How to complete this task: In how many lines of the entries below does "static" appear? Give only the number.

Data records:
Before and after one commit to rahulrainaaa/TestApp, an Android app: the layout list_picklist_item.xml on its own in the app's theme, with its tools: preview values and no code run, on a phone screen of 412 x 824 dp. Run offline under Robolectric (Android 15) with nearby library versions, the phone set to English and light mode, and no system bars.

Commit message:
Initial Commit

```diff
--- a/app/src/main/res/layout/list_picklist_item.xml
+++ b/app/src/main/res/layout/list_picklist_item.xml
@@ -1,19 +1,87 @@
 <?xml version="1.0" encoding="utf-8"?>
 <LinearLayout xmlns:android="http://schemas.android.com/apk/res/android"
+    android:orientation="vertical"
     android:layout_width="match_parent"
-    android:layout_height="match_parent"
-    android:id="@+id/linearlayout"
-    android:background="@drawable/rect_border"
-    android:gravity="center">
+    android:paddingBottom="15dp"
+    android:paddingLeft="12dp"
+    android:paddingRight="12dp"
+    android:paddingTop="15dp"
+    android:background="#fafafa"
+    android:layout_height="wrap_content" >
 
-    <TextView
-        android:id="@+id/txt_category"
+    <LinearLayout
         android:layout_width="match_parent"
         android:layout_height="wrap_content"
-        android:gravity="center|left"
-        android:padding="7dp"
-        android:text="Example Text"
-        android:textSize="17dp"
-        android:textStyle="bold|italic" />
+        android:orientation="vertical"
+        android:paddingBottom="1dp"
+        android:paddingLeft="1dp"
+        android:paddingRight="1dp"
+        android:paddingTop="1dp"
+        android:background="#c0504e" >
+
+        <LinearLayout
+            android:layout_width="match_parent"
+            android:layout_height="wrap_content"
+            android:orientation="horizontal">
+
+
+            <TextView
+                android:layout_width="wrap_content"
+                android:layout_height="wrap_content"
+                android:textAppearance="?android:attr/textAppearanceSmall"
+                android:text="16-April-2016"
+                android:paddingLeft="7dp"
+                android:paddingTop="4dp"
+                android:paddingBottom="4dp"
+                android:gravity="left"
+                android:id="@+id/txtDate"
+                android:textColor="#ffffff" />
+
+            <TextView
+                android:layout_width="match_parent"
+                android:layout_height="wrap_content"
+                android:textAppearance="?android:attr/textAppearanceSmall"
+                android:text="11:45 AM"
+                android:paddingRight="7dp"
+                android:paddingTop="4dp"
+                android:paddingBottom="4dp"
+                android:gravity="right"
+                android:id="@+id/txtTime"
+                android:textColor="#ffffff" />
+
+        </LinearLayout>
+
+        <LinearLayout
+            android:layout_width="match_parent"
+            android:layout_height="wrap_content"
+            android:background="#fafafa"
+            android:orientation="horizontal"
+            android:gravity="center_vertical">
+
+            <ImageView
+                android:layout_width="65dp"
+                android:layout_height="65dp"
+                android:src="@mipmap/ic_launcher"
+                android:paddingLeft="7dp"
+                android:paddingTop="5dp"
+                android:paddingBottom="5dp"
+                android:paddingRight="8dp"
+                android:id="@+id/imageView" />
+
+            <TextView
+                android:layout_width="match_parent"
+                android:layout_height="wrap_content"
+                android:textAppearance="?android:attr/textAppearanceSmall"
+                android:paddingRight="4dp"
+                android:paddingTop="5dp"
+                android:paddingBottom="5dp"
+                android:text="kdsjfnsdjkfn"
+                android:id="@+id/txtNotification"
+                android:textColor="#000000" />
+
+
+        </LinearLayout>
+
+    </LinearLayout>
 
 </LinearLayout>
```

---

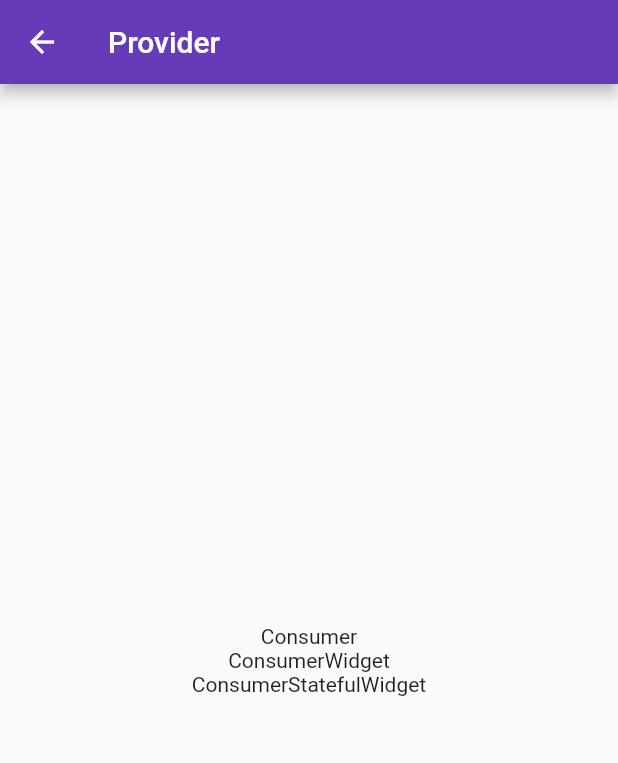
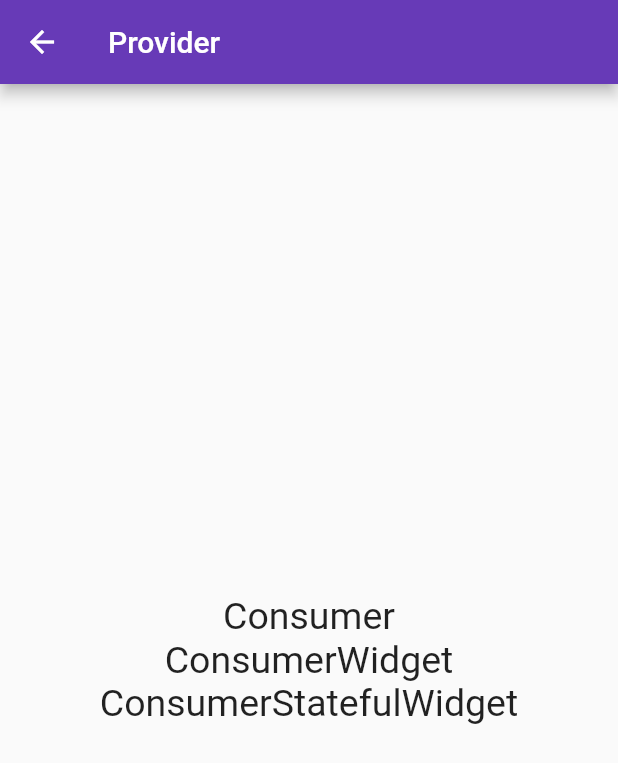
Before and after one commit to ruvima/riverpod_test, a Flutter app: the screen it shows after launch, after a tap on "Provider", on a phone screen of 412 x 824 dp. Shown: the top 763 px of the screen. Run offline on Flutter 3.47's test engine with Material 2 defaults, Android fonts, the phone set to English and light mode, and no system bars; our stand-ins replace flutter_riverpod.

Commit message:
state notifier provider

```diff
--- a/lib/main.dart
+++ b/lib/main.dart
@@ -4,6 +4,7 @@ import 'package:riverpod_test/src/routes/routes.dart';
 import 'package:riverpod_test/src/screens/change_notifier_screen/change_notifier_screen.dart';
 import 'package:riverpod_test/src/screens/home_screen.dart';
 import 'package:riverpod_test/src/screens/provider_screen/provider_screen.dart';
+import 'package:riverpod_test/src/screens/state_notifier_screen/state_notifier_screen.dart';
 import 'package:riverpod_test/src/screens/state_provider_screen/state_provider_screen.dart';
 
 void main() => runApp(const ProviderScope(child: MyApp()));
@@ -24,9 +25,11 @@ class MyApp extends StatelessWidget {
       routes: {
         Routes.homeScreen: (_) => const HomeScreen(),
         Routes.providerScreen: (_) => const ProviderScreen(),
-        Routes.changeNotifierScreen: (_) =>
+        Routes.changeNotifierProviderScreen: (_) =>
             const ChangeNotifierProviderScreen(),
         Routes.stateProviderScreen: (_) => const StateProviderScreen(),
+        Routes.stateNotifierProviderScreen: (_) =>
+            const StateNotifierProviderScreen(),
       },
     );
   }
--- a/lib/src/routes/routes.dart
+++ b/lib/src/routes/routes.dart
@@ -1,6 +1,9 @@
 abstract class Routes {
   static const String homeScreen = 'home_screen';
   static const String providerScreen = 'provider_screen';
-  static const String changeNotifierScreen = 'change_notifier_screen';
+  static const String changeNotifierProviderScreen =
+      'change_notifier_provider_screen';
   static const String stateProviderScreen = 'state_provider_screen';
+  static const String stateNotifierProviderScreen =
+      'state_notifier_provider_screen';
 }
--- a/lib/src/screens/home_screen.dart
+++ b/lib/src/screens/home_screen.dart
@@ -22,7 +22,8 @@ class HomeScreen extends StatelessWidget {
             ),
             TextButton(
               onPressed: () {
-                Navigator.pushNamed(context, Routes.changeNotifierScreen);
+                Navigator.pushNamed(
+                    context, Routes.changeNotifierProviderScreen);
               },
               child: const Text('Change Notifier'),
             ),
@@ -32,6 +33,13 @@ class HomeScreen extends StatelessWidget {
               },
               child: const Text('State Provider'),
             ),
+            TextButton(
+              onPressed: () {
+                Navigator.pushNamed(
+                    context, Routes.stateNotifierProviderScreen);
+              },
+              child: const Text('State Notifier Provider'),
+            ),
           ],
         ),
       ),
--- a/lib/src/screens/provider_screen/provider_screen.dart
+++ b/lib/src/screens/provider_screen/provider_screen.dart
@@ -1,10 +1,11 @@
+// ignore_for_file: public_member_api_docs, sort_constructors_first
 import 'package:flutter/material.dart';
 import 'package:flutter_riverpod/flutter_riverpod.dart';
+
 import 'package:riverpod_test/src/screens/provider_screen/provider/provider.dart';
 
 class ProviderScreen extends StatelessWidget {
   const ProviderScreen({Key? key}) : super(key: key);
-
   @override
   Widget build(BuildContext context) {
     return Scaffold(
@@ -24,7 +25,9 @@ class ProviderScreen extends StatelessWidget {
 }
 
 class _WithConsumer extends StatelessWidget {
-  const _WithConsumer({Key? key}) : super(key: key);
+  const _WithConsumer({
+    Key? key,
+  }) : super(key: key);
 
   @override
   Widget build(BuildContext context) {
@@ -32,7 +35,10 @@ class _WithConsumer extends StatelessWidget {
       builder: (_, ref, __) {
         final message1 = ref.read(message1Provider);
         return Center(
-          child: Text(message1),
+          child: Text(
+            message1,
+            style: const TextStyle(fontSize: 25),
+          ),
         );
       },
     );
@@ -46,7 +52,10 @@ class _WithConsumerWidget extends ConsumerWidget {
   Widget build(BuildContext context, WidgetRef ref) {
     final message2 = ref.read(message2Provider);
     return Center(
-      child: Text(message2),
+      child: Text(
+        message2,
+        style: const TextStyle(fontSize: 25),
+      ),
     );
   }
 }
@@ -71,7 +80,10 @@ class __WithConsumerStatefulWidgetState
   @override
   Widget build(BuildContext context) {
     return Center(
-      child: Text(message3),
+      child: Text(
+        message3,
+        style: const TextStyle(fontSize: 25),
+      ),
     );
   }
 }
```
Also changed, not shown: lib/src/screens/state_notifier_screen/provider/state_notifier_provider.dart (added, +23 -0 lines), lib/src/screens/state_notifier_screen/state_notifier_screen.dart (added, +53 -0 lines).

--

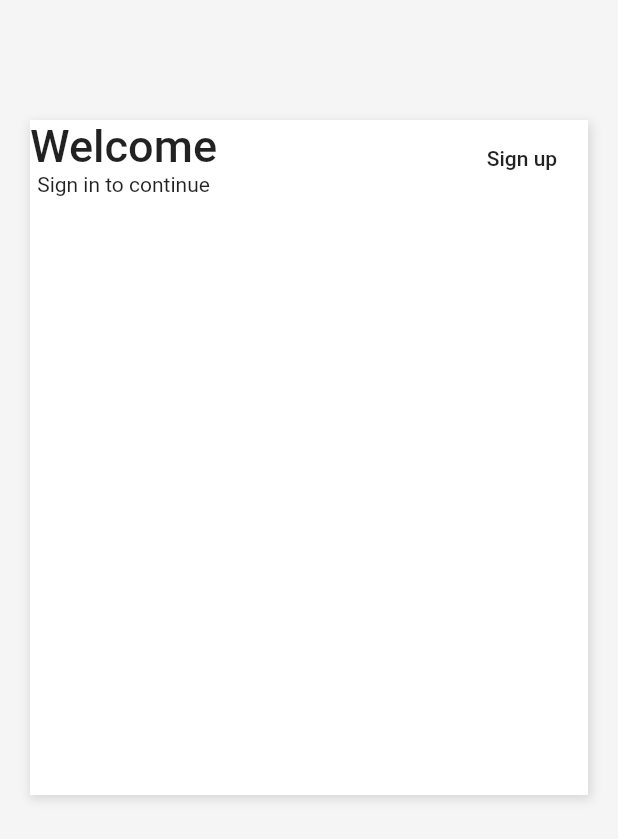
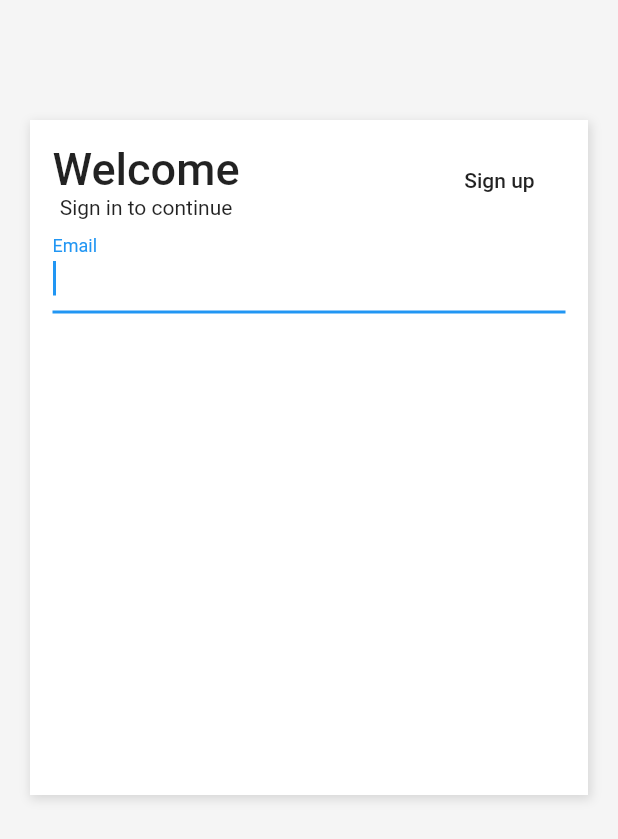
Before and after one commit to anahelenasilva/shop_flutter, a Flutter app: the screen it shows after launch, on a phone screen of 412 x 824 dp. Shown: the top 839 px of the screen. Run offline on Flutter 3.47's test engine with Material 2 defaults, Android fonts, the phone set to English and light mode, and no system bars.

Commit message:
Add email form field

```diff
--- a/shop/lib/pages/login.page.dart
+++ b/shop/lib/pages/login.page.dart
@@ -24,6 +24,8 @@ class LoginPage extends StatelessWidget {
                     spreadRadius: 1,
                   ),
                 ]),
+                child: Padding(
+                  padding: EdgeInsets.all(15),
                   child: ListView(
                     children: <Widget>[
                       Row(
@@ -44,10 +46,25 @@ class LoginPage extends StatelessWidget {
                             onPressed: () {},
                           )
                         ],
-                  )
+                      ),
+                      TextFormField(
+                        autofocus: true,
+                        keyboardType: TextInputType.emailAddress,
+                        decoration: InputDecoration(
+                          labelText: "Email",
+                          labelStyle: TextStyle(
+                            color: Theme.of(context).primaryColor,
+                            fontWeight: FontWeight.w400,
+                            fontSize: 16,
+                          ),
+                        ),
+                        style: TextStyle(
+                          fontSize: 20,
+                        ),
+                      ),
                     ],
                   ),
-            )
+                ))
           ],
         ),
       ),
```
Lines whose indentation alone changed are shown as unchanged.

Response area: 6